WHAT THE TASK REQUIRES:
Report the number of lines in the data where the word "offline" appears, and add no other text.

BEGIN

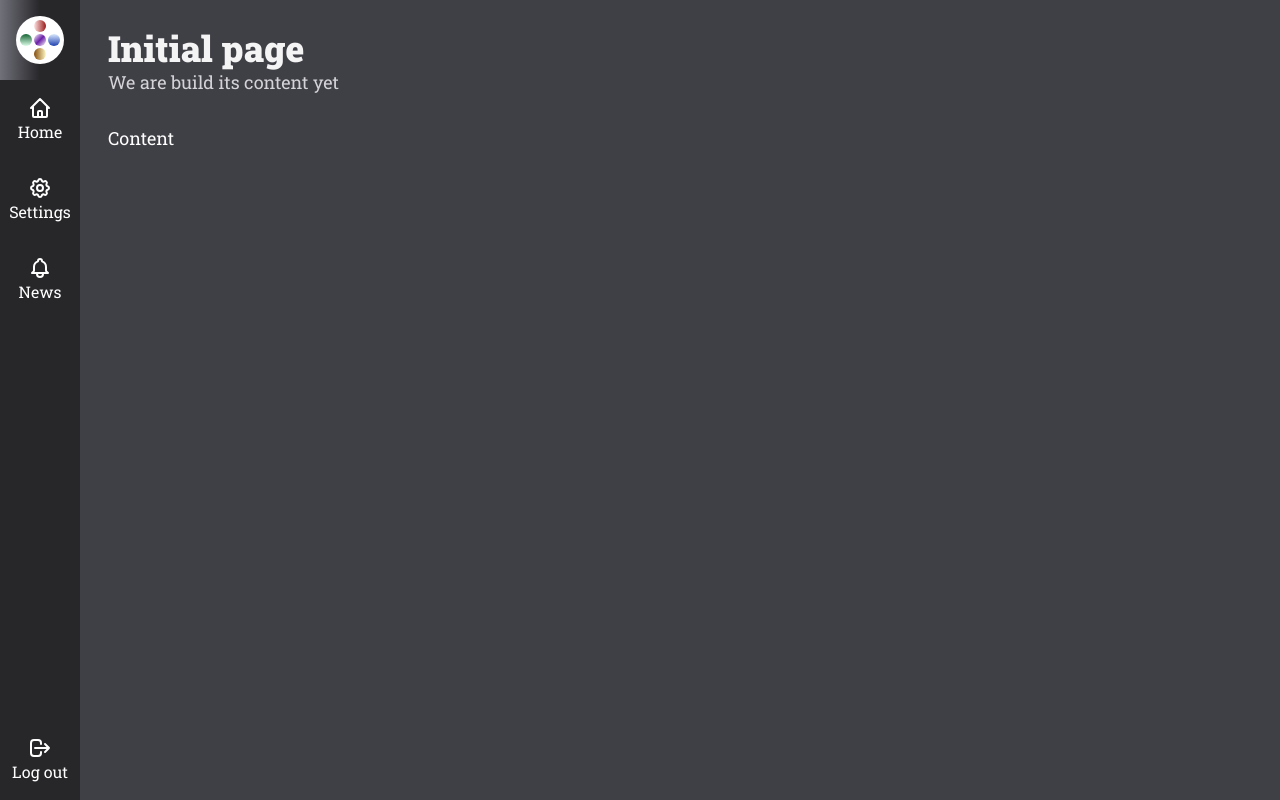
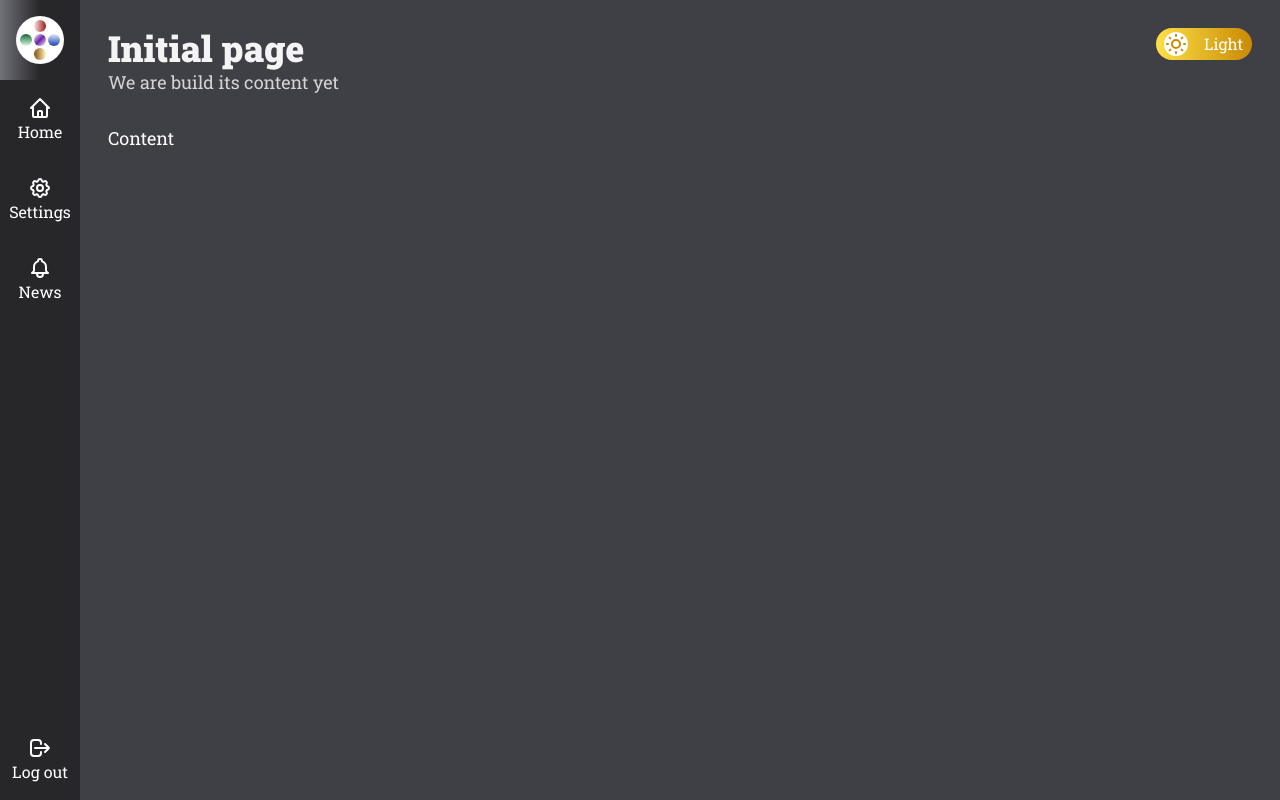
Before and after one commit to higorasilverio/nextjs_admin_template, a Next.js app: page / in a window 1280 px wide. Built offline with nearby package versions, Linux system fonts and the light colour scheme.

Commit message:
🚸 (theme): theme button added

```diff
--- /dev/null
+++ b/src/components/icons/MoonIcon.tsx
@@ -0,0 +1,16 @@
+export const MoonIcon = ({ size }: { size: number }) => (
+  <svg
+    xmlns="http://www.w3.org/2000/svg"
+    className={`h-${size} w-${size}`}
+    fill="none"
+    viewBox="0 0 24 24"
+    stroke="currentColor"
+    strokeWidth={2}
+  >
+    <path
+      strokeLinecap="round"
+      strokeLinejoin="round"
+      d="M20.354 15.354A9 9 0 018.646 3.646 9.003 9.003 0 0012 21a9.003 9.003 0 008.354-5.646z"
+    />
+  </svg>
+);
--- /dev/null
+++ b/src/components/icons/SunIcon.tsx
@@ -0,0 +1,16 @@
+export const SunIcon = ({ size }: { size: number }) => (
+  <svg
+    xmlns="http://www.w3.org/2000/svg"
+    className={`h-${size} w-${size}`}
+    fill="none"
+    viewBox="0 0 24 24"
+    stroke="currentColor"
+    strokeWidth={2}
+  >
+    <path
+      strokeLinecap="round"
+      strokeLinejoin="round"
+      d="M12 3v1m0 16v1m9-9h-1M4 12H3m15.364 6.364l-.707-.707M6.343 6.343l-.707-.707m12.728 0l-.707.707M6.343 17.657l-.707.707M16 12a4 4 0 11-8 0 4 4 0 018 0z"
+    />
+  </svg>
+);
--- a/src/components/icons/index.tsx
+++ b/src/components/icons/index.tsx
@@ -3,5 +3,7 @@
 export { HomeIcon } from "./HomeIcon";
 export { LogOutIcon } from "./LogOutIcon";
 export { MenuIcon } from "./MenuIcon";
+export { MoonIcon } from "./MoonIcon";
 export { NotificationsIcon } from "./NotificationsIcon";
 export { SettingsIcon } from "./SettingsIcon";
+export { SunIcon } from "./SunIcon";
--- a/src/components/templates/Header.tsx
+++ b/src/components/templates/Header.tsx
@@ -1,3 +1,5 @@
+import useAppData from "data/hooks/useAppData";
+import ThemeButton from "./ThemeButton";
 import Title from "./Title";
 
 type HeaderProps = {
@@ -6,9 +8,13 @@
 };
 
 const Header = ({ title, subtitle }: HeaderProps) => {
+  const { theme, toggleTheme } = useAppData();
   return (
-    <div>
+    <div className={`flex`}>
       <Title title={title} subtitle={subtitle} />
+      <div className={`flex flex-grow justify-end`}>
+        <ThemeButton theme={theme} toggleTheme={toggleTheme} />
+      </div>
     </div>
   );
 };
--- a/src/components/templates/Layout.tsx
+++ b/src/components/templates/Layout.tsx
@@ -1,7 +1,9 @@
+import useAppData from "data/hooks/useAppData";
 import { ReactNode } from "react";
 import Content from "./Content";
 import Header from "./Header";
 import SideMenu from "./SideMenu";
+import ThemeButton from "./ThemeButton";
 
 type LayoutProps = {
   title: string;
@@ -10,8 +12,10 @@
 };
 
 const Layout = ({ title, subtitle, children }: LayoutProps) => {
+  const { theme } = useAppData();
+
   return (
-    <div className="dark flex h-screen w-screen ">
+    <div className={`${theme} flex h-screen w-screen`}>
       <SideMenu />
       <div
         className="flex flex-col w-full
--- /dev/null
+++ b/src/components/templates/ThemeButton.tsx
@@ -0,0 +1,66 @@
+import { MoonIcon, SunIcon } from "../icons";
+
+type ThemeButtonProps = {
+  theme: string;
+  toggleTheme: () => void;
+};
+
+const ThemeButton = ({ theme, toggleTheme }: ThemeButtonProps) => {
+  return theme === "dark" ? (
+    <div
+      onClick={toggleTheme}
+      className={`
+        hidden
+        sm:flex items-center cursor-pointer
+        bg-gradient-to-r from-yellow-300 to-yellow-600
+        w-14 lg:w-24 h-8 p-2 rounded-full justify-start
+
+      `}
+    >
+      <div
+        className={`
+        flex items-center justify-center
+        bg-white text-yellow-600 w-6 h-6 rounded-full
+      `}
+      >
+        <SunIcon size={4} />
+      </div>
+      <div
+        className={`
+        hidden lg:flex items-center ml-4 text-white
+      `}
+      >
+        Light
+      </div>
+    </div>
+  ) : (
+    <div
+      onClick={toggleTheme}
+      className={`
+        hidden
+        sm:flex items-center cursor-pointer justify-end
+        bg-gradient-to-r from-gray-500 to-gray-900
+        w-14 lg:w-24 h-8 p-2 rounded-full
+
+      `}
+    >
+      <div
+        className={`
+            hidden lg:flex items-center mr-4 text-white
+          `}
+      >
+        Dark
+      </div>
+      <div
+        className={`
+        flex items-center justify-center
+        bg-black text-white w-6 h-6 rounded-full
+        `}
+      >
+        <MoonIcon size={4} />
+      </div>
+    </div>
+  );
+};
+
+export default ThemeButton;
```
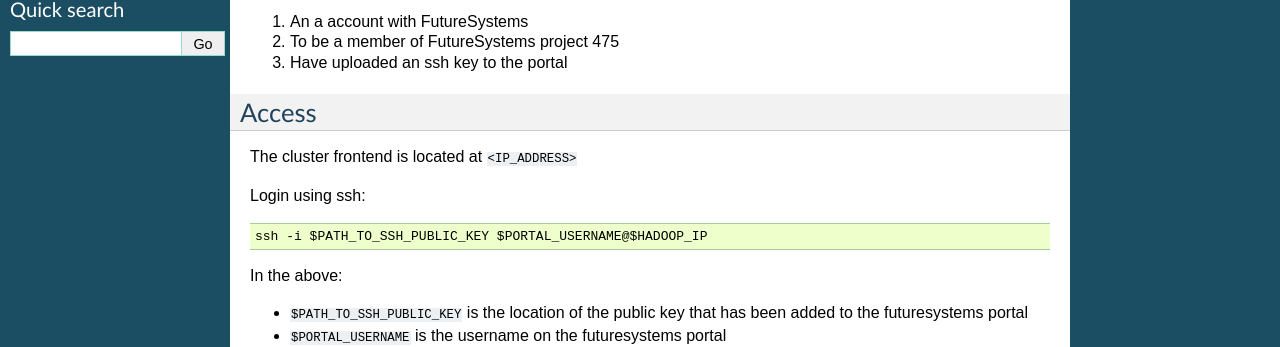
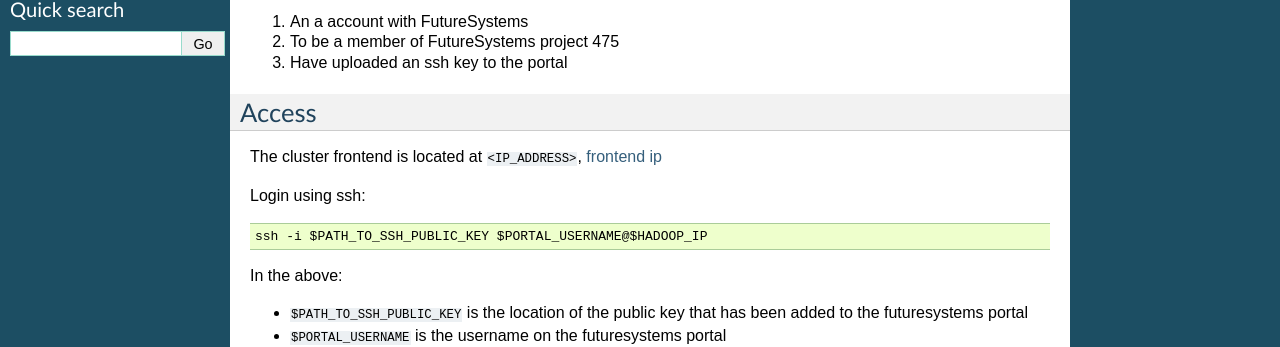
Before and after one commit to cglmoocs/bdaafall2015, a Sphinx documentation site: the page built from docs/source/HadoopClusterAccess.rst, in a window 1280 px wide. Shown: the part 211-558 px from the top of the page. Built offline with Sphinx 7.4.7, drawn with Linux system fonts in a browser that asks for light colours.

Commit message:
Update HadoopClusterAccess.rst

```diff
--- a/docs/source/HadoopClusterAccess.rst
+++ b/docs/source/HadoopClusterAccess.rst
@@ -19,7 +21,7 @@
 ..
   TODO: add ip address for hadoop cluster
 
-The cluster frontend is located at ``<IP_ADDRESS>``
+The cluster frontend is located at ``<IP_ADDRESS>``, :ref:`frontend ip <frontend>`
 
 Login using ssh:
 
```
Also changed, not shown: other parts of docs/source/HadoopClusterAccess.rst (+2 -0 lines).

END

SOLVED EXERCISE:
2